A Chinese official says the United States should not interfere in China's relations with Iran. The comment came after the U.S. expressed concern about a Chinese oil company's plans to invest in an Iranian oil field, at a time when Tehran is defying the United Nations over Iran's nuclear program. Daniel Schearf reports for VOA from Beijing.

China's Foreign Ministry spokesman, Liu Jianchao, says China has every right to do business with Iran, and the U.S. has no right to comment on the two countries' dealings.

"We think that this kind of cooperation and relationship is legitimate," said Liu. "Normal relations, normal cooperation should not be interfered [with]."

Washington views the planned investment by a Chinese state-run oil company as sending the wrong signal to Tehran. The U.S. and the European Union fear Tehran is aiming to produce nuclear weapons. They want to see other countries end big business deals with Iran, as a way of pressuring it to halt what Tehran insists is a program to develop nuclear energy.

Tehran has refused to allow U.N. nuclear inspectors to fully monitor its project of uranium enrichment. The U.N. Security Council has issued a resolution banning sales of nuclear materials or technology to Iran. China is a permanent member of the U.N. Security Council, and voted for the resolution, but, along with Russia, has been reluctant to exert too much pressure on the Iranians.

China, hungry for energy to feed its booming economy, has close relations with Iran, and has called for diplomacy rather than confrontation to resolve the nuclear dispute.

Beijing's comments came the same day Israeli Prime Minister Ehud Olmert held talks with Chinese President Hu Jintao on Iran's nuclear ambitions.

Mr. Olmert is in Beijing to promote trade and relations with China, but is also lobbying Beijing to take a harder line against Iran, which is a sworn enemy of Israel.

Mr. Olmert said Wednesday, after meeting with Chinese Premier Wen Jiabao, that he was pleasantly surprised at China's concerns about Iran.

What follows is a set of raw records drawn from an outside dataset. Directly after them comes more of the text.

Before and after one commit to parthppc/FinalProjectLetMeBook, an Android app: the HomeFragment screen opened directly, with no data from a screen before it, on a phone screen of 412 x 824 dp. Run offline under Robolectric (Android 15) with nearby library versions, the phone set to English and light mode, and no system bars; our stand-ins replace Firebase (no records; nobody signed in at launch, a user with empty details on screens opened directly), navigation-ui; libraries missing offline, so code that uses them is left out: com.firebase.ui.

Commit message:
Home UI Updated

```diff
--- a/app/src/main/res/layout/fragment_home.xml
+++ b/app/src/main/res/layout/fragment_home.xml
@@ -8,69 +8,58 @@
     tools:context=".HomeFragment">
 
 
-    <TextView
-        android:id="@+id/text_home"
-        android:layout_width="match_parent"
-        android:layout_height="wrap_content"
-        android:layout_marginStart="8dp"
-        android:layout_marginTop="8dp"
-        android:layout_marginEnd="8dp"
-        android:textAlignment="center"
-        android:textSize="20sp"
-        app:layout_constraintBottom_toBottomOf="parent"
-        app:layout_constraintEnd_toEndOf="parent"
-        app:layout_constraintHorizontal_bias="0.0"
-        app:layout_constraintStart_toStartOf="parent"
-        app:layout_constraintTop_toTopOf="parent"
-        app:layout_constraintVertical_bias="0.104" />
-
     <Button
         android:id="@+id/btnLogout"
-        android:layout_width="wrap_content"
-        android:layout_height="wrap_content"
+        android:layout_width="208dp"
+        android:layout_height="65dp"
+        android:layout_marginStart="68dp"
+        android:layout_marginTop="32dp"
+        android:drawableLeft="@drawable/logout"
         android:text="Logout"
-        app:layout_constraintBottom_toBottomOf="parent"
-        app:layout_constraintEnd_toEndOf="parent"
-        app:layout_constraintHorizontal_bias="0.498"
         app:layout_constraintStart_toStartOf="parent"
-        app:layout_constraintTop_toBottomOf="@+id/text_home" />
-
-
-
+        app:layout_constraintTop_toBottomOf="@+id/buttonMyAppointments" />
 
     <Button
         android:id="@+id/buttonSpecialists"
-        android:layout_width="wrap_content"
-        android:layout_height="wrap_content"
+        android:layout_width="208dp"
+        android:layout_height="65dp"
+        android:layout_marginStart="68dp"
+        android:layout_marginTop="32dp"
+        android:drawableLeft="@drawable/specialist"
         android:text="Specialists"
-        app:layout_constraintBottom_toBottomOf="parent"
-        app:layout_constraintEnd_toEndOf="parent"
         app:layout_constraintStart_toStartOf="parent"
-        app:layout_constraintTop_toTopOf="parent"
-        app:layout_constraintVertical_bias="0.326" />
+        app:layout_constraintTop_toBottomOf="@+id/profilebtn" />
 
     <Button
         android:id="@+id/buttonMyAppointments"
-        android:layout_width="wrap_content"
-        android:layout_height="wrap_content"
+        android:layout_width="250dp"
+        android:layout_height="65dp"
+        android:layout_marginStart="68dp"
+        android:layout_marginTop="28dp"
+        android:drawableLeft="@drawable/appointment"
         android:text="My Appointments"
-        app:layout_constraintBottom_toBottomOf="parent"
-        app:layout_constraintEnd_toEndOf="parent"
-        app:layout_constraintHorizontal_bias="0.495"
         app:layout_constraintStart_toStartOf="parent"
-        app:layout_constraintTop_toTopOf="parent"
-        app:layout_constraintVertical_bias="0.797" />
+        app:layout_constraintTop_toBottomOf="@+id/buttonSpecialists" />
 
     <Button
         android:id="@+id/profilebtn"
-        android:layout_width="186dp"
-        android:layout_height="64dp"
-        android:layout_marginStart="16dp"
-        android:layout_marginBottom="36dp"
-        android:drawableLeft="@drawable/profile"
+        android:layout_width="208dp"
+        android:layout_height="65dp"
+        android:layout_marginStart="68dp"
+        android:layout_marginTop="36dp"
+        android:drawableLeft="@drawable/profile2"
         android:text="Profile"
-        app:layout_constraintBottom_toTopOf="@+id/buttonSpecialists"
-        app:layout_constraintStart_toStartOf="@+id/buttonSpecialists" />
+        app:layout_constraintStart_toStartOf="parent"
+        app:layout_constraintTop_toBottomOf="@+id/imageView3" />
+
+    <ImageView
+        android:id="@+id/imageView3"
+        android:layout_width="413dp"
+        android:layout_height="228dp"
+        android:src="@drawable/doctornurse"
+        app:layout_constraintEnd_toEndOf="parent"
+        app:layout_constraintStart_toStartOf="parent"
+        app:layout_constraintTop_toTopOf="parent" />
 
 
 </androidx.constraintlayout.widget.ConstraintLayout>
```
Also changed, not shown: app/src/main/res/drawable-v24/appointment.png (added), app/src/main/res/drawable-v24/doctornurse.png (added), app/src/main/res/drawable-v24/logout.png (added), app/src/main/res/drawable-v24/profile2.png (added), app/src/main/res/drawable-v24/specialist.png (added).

But Israel wants to see Beijing hold Tehran to the letter of the U.N. resolution, and support tougher action, if Tehran violates it.

Speaking during his meeting with Mr. Hu Thursday, Mr. Olmert stressed the close ties between their two nations.

"I come from one of the oldest capitals in the history of the world, Jerusalem, to one of the oldest capitals in the history of the world, also, the capital of a great nation," he said. "The bond between our two peoples is a major consideration in the strategy of the state of Israel in our international affairs."

Mr. Olmert said Israel wants to greatly expand trade with China, already its third-largest trading partner.

He said Israel has opened its third representation office in China, the only country other than the U.S. where Israel has more than an embassy and a consulate.